The other night I met up with some friends for Balagan Theatre's first performance in their new home, the Erickson Theatre off Broadway. It had been snowing all day, but the show must go on, and jet-lagged as I was it was all worth it. Having read the Wikipedia summary of both Spring Awakening the musical (which was what we had come to see) and the 19th century German play which inspired the musical, I was somewhat prepared for the twists and turns of the plot. This left me able to concentrate on the unstoppable energy of the cast. They were mostly young - as far as I could tell, several were still in high school - and damn, did they BRING. IT. The singing and dancing was done with a ferocity that nearly blew you out of your seats, although that could have been due to the microphones. The Erickson is a small space, and the amplification was a little overwhelming.

Spring Awakening is about young love, that first flush of awareness, that intensity of feeling that sweeps you away when you are barely old enough to even understand what any of it means. And most often you don't understand it at all. It turned to the darker side, too, of incest and abuse and suicide, addiction, death, loss, betrayal. All themes that occurred throughout Balagan Theatre's previous production, Dog Sees God, which I'd seen last fall. I wonder if there is a pattern there. Either way, Spring Awakening will be back in April, and so will I (not jet-lagged this time).

Tuesday, January 03, 2012

a few notes on photography.

One of the earliest photographs taken by me is from Christmas, 1985. My mom, dad, and uncle are sitting cross-legged in front of our Christmas tree, and my dad and uncle have been decapitated somewhere around the nose by my 5-year-old photographer's eye. (My mother, being somewhat shorter, is only missing part of her forehead). A decade would pass before I took up photography more seriously, by which time that uncle had died suddenly of a heart attack, at the age of 50. He had been an artist and photographer, with an extraordinary eye, and I wish I had known him longer.

I was in high school when I began studying photography.
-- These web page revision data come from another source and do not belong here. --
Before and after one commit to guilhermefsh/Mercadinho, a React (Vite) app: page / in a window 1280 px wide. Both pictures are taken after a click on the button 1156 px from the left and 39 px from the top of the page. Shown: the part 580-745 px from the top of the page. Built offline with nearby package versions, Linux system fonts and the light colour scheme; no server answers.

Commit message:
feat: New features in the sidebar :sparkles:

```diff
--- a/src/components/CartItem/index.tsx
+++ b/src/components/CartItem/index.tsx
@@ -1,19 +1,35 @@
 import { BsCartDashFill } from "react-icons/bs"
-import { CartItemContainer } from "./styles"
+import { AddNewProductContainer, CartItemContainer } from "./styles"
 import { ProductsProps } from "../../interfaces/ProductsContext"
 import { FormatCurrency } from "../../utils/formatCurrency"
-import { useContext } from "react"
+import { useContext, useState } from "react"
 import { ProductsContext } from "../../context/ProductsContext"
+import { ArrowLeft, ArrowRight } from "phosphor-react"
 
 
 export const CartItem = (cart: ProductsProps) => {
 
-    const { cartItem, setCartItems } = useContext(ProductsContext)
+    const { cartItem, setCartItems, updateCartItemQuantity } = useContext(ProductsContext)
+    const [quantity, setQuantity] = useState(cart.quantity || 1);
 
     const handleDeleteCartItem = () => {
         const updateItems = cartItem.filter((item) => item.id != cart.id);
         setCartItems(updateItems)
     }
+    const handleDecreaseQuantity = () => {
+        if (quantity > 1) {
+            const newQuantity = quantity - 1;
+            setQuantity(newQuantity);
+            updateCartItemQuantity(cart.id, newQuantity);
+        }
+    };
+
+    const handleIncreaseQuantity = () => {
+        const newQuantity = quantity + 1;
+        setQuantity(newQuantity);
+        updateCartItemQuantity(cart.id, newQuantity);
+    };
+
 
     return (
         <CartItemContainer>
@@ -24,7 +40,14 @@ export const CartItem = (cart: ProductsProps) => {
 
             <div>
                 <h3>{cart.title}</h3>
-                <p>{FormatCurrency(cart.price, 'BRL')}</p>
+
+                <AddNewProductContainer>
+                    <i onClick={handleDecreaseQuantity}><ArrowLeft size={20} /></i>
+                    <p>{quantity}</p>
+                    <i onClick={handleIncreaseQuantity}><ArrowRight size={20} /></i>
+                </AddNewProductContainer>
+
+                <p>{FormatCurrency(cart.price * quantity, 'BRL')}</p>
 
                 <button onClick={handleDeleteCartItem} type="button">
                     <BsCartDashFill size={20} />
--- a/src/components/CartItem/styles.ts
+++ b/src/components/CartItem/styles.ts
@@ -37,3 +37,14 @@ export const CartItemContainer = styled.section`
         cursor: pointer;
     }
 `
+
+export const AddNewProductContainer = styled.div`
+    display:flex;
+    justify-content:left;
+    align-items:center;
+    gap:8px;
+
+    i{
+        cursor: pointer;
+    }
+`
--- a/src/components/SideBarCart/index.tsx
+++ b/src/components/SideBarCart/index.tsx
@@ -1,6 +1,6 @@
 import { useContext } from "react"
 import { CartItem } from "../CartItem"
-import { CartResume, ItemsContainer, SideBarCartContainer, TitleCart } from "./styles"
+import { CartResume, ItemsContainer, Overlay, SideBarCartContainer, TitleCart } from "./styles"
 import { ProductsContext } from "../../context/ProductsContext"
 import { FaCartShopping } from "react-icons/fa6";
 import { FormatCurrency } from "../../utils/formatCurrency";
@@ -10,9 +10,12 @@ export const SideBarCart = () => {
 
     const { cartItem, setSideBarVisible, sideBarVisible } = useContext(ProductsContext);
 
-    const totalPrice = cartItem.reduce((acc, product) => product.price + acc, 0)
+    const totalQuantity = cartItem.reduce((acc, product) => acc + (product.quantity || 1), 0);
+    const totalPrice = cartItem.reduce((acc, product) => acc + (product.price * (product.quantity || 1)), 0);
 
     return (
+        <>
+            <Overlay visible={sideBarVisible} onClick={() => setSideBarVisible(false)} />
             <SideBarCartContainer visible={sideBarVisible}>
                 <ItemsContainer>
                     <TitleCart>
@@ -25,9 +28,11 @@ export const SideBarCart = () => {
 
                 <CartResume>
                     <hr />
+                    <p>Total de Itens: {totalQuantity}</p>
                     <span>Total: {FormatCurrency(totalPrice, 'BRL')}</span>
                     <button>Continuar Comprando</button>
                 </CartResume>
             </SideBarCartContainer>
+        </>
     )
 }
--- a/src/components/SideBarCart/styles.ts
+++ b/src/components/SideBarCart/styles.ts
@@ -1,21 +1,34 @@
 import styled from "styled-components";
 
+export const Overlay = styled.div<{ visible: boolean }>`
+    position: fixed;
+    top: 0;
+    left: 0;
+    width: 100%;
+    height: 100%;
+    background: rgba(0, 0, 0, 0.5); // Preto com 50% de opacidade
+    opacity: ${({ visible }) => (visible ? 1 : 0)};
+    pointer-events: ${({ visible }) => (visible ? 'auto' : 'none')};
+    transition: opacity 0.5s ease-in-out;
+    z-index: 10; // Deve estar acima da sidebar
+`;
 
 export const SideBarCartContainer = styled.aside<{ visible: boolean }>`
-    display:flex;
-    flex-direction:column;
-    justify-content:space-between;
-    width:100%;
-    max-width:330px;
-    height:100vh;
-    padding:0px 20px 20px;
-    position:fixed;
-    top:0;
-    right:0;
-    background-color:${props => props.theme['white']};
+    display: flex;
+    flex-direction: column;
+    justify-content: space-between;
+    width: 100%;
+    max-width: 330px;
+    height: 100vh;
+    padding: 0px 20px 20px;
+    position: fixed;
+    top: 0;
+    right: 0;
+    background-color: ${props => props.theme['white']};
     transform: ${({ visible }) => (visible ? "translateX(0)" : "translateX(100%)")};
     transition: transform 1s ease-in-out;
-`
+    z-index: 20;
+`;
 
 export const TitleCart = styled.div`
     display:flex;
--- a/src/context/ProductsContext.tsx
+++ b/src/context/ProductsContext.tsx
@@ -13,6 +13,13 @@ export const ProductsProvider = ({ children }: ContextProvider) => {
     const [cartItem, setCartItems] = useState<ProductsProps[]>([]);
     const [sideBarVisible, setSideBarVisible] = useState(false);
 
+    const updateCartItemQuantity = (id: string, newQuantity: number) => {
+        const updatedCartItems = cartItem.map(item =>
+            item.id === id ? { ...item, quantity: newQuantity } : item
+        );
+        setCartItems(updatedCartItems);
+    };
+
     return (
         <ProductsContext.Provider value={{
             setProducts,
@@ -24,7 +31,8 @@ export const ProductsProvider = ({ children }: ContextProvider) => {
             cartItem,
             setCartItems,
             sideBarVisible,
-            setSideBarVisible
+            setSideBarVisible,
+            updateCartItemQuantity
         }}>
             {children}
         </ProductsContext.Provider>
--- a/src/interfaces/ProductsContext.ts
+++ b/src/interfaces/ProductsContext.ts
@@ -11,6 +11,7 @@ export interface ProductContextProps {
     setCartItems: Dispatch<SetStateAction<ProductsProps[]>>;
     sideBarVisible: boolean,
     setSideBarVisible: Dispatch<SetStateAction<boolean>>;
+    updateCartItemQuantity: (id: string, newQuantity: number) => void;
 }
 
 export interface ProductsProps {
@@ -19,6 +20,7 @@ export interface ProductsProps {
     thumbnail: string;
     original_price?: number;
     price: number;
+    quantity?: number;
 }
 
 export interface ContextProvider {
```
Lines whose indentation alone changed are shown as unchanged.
Mr. Bauer would give us assignments: photograph an egg, to understand shadow and light, photograph an object in motion, to understand shutter speed, try different speeds of film, to understand the texture of different sensitivities. You were given unlimited rolls of film, to help you learn how to shoot, but limited quantities of paper, which taught you how to print with minimal waste. It trained your eye, too, to judge from the contact sheet which frames were worth printing and which were not.

In college, the late Roger Mertin was my professor. For our first assignment, he taped over our viewfinders to help us trust our camera's eye and to gauge exposure without looking at the light meter, but I forget what else we did later on. I do remember that we had to buy our own film and paper; this made you think even more carefully about what you were shooting instead of recklessly burning through roll after roll of film.

I was slow to join the world of digital photography. My uncle gave me a Leica Digilux 3 about four years ago, and it's taken me almost that long to get used to it. My film camera, a Nikon FM2, had been with me since I was 16 years old; with its 50mm lens it was an extension of my left eye.

Photography is like cooking. There are fundamentals and rules, and then there are variables that can't be controlled. You don't really need to go in knowing all the basics, but knowing them is great. Having an understanding of aperture and shutter speed, focus, composition - they're like knife skills, or the ability to roast a chicken or cook an omelet. They give you a foundation that nothing, no one, can take away from you.

Find someone, or several someones, to inspire you. See what they look for through the eye of a camera. Eventually you develop your own eye, your own taste, your own ideas about what you want to portray. You can break all the fundamentals, all the rules you learned so carefully. At the end of the day, the only person whose opinion matters is your own. And who's to know if something didn't come out the way you intended, unless you tell them?